Dow Drops After Election

By on

Barron’s reports the Dow Jones Industrial Average has dropped over 300 points this morning following President Obama’s re-election, “its lowest intraday level since Aug. 3. Ouch.” That’s 2.3 percent.

It also happened in 2008 after he won, the article says…

As one trader reminds us, the market also sold off hard when President Obama was first elected. Granted, it was an entirely different environment back in 2008 — a crisis environment. But I find it pretty amusing nonetheless. President Obama has been a friend of the stock market — a pretty amazingly good friend if you start the clock in January 2009 and end it this week. His first term was a great time to buy stocks if you had some powder dry.
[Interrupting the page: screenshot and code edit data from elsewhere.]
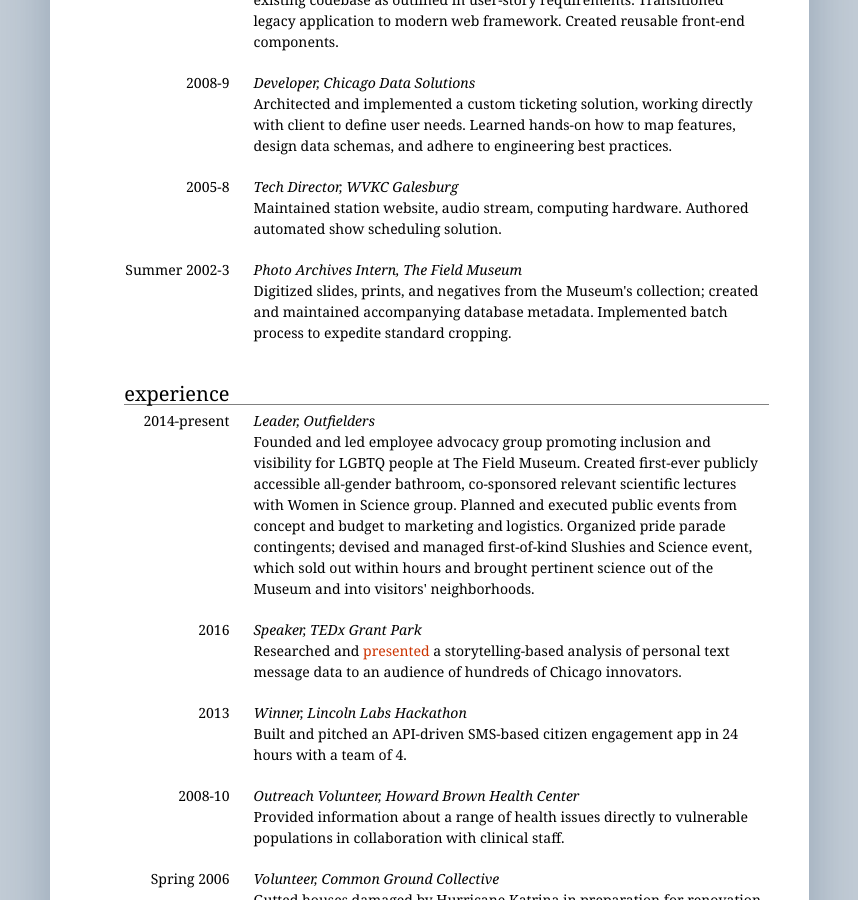
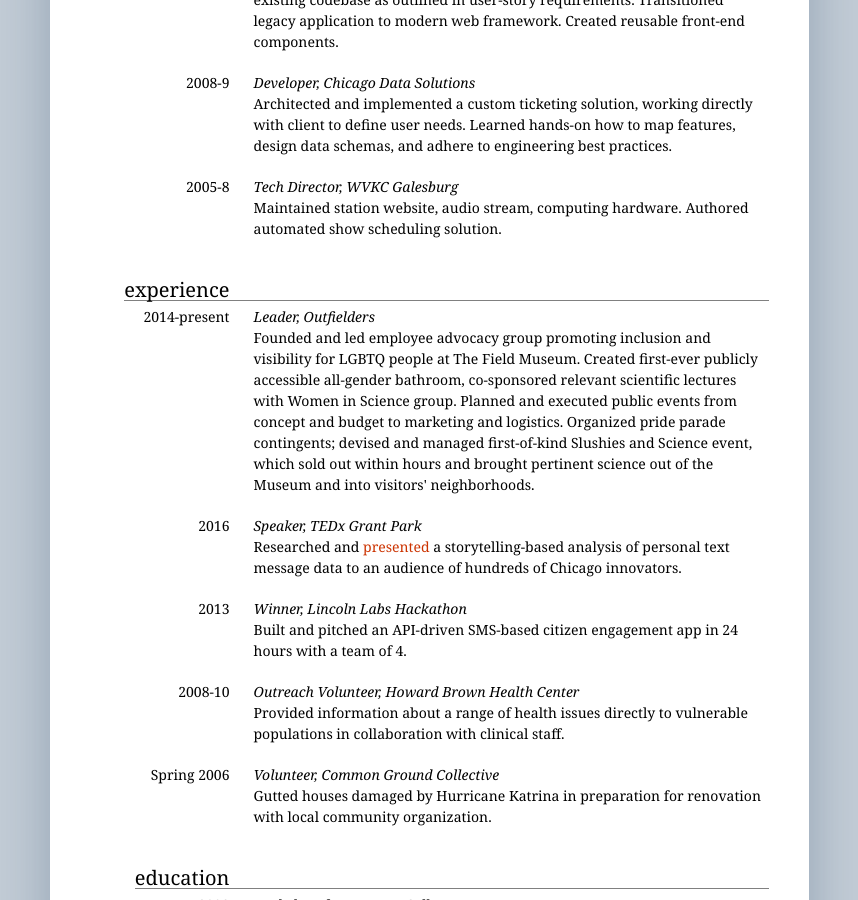
Before and after one commit to telegraham/resume, a Jekyll site: the page built from index.html, in a window 1280 px wide and 900 px high, scrolled down 1104 px. Shown: the whole window, without its empty margins (211-1069 px from the left). Built offline with Jekyll 4.4.1, drawn with Linux system fonts in a browser that asks for light colours.

Commit message:
bye photo archives intern

```diff
--- a/_data/resume.json
+++ b/_data/resume.json
@@ -46,12 +46,6 @@
 			"when": "2005-8",
 			"how": "Maintained station website, audio stream, computing hardware. Authored automated show scheduling solution."
 		},
-		{
-			"what": "Photo Archives Intern",
-			"where": "The Field Museum",
-			"when": "Summer 2002-3",
-			"how": "Digitized slides, prints, and negatives from the Museum's collection; created and maintained accompanying database metadata. Implemented batch process to expedite standard cropping."
-		},
 	],
 	"experience": [
 		{
```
No matter — the threat of the fiscal cliff is apparently enough to get investors genuinely worried.

Over at the Wall Street Journal post-election live blog, they say this is “just investors unwrapping their Christmas presents early”…

Am I nuts, or is this selloff just basically a big sell-on-the-news, profit-taking, lock-in-the-gains type event?
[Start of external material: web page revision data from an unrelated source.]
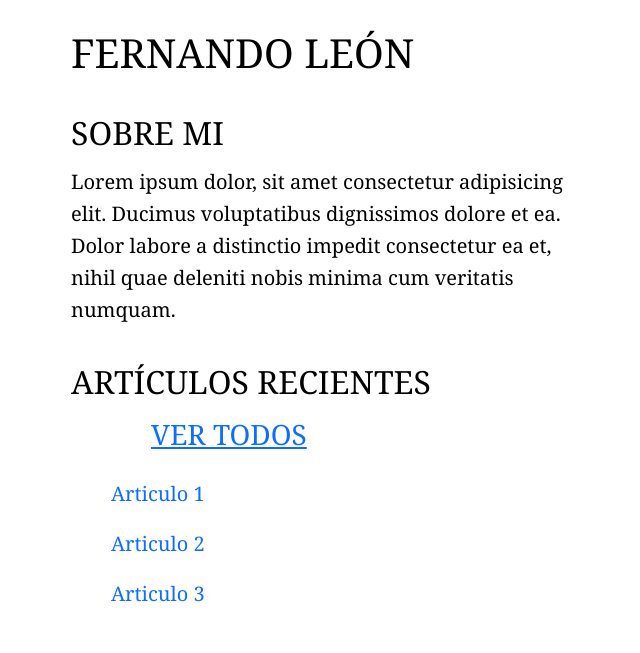
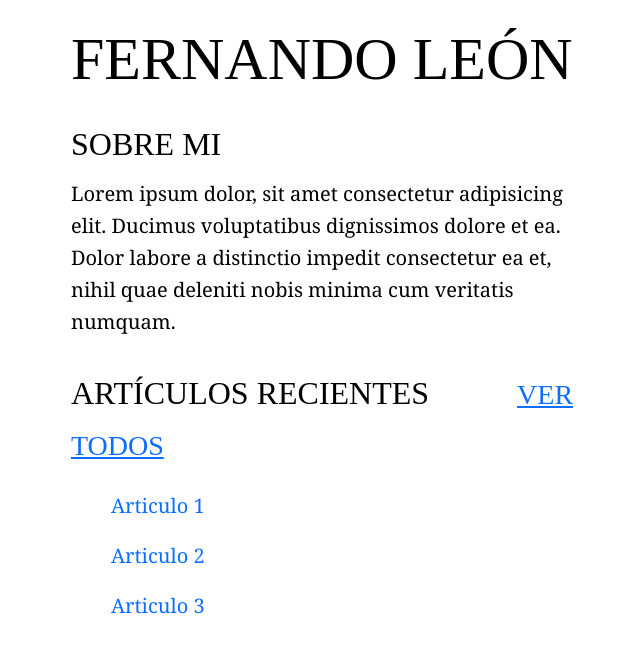
Before and after one commit to ds-fernando/PersonalWeb, a Flask app: page / in a window 1280 px wide. Shown: the top 653 px of the page, without its empty margins (186-826 px from the left). Run offline with Flask 3, Linux system fonts and the light colour scheme.

Commit message:
markdown

```diff
--- a/app/static/css/base.css
+++ b/app/static/css/base.css
@@ -10,14 +10,40 @@
 h2 {
     margin-top: 30px; }
 
+header#masthead {
+        font-size: 3em;
+    }
+header#masthead {
+    line-height: 1em; }
+header {
+        display: block;
+        unicode-bidi: isolate;
+    }
+
+
+header#masthead, h1, h2, h3, dt, small, .small, dl#tweetlist dt, footer, label, #commentlist ol li cite, div.blogparent, input[type="submit"], figcaption {
+        font-family: valkyrie_c4;
+        font-weight: normal;
+        font-style: normal;
+    }
 
 
 
-    .view-all {
+
+#masthead a {
+        color: #000;
+        text-decoration: none;
+    }
+
+#masthead a:hover {
+        text-decoration: underline;
+    }
+
+.view-all {
         margin-left: 80px; /* Ajusta este valor según necesites */
     }
 
-    body {
+body {
         max-width: 40em;
         margin: 0 auto;
         padding: 5px;
--- a/app/templates/base.html
+++ b/app/templates/base.html
@@ -13,6 +13,9 @@
         <main class="py-4">
             <div class="row justify-content-start">
                 <div class="col-lg-8 ml-lg-4">
+                    <header id ="masthead">
+                        <a href="/">FERNANDO LEÓN</a>
+                    </header>
                     {% block content %}{% endblock %}
                 </div>
             </div>
--- /dev/null
+++ b/app/templates/blog.html
@@ -0,0 +1 @@
+{% block title %}FERNANDO LEÓN{% endblock %}
--- a/app/templates/index.html
+++ b/app/templates/index.html
@@ -4,7 +4,6 @@
 
 {% block content %}
 
-<h1>FERNANDO LEÓN</h1>
 
 <h2>SOBRE MI</h2>
 <p>Lorem ipsum dolor, sit amet consectetur adipisicing elit. Ducimus voluptatibus dignissimos dolore et ea. Dolor labore a distinctio impedit consectetur ea et, nihil quae deleniti nobis minima cum veritatis numquam.</p>
```
Also changed, not shown: posts/post1.md (added), 1 other file.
I mean, stocks have had a really good year, all things considered. Profits have been shrinking, Europe remains an albatross around the global economy’s neck, and the Fed’s gone all-in.

So looking at a still split federal government, the fiscal cliff, etc., why not just take your winnings now, and take the current, known tax rates?
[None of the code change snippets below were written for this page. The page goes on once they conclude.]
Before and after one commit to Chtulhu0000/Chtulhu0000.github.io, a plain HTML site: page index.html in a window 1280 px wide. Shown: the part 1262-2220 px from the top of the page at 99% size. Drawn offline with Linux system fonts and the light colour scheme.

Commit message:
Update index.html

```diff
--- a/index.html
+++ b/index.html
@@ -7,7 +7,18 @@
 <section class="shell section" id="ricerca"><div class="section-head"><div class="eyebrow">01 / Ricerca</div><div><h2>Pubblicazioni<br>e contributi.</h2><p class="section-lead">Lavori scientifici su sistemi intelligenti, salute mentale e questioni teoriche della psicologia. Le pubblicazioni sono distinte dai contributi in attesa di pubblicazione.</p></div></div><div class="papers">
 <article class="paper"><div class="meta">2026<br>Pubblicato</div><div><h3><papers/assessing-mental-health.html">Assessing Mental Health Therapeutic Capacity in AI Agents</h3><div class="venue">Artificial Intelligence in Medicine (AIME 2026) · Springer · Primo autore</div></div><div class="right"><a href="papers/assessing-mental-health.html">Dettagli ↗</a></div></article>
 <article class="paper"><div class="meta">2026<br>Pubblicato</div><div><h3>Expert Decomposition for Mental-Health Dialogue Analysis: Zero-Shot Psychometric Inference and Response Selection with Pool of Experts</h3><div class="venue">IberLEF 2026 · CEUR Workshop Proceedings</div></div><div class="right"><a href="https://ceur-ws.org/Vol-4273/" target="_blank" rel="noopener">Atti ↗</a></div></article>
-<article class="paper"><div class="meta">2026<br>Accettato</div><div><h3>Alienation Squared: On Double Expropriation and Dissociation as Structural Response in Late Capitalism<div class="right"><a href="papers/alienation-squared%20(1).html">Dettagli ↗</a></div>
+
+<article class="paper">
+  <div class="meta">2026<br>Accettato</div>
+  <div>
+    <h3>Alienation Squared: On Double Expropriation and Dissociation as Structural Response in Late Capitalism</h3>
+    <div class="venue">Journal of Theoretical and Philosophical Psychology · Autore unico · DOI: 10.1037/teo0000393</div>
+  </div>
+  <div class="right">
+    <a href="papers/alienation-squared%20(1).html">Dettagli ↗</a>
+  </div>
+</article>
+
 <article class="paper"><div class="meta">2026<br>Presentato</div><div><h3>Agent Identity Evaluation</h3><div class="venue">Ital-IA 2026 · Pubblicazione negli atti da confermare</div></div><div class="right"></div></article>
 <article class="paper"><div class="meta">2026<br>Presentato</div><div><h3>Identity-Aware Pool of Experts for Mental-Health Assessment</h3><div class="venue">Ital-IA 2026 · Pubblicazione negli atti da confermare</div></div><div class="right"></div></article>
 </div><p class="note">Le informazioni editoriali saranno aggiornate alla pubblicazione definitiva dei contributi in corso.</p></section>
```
Sign up for our free newsletter

Like this article? Sign up for our newsletter and we'll send you a regular digest of our newest stories, full of money saving tips and advice, free! We'll also email you a PDF of Stacy Johnson's "205 Ways to Save Money" as soon as you've subscribed. It's full of great tips that'll help you save a ton of extra cash. It doesn't cost a dime, so why wait? Click here to sign up now.

Check out our hottest deals!

We're always adding new deals and coupons that'll save you big bucks. See the deals to the right and hundreds more in our Deals section.

Click here to explore 1,395 more deals!

Comments & discussion

We welcome your opinions, but let’s keep it civil. Like many businesses, we reserve the right to refuse service to anyone. In our case, that means those who communicate by name-calling, racism, using words designed to hurt others or generally acting like an uninformed bully. Also, comments that include links to email addresses or commercial websites typically aren't posted. This isn't a place to advertise your business.